For story that admirably, if painfully slowly, tries to establish some internal logic set of rules to govern its plot, even time-travel movie afficianados will be scratching their heads with all the elements that don’t make much sense beyond the initial pitch of a time-travel pill. Yes, Steve pragmatically records each step of his travels and his investigation of the pill’s power to ensure there’s some proof left behind should things go wrong ( a step many films ignore to set up their peril), But much is made that even the distance of a few feet in your ‘starting-position’ can make centuries or millennia-differences to the destination, yet there’s no further rhyme or reason to the order of those co-ordinates. What can be brought back seems arbitrary and when Brianna disappears – setting up the urgency for everything thereafter – the subsequent clue she might have been able to leave to her where/whenabouts for Steve and Dennis to find turns out to be a massive coincidence rather than predestination.
There’s two or three interesting films in Synchronic’s mix and more ideas besides, but what feels like it could be walk outside the normal lines quickly becomes on one hand too ambitious and and on the other merely pedestrian and the result meanders so much that by the time we’re done, the destination isn’t as interesting as the journey promised.

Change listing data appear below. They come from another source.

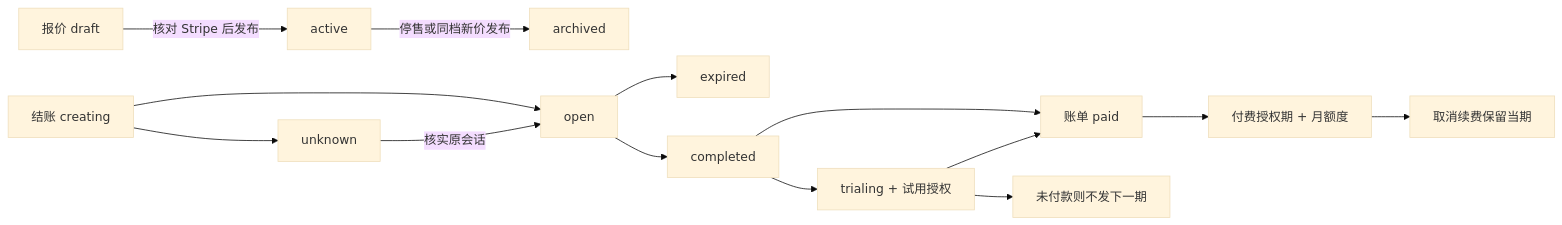
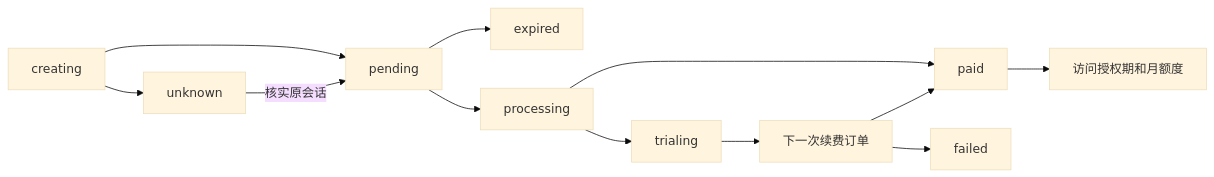
One commit to Wy2926/node-comics changed the diagram in docs/STRIPE_BILLING.md. Above: the diagram before and after it, drawn with Mermaid (base theme). The commit also changed other lines of this file and 98 other files, not shown here.

````diff
--- a/docs/STRIPE_BILLING.md
+++ b/docs/STRIPE_BILLING.md
@@ -36,16 +45,14 @@
 ```mermaid
 flowchart LR
-  D[报价 draft] -->|核对 Stripe 后发布| A[active]
-  A -->|停售或同档新价发布| R[archived]
-  C[结账 creating] --> O[open]
+  C[creating] --> P[pending]
   C --> U[unknown]
-  U -->|核实原会话| O
-  O --> E[expired]
-  O --> F[completed]
-  F --> T[trialing + 试用授权]
-  F --> P[账单 paid]
-  T --> P
-  P --> G[付费授权期 + 月额度]
-  G --> K[取消续费保留当期]
-  T --> X[未付款则不发下一期]
+  U -->|核实原会话| P
+  P --> E[expired]
+  P --> R[processing]
+  R --> T[trialing]
+  R --> A[paid]
+  T --> N[下一次续费订单]
+  N --> A
+  N --> F[failed]
+  A --> G[访问授权期和月额度]
 ```
````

Synchronic is released by Well Go Usa on to DVD and blu-ray on 26th January…
- Production Design / VFX9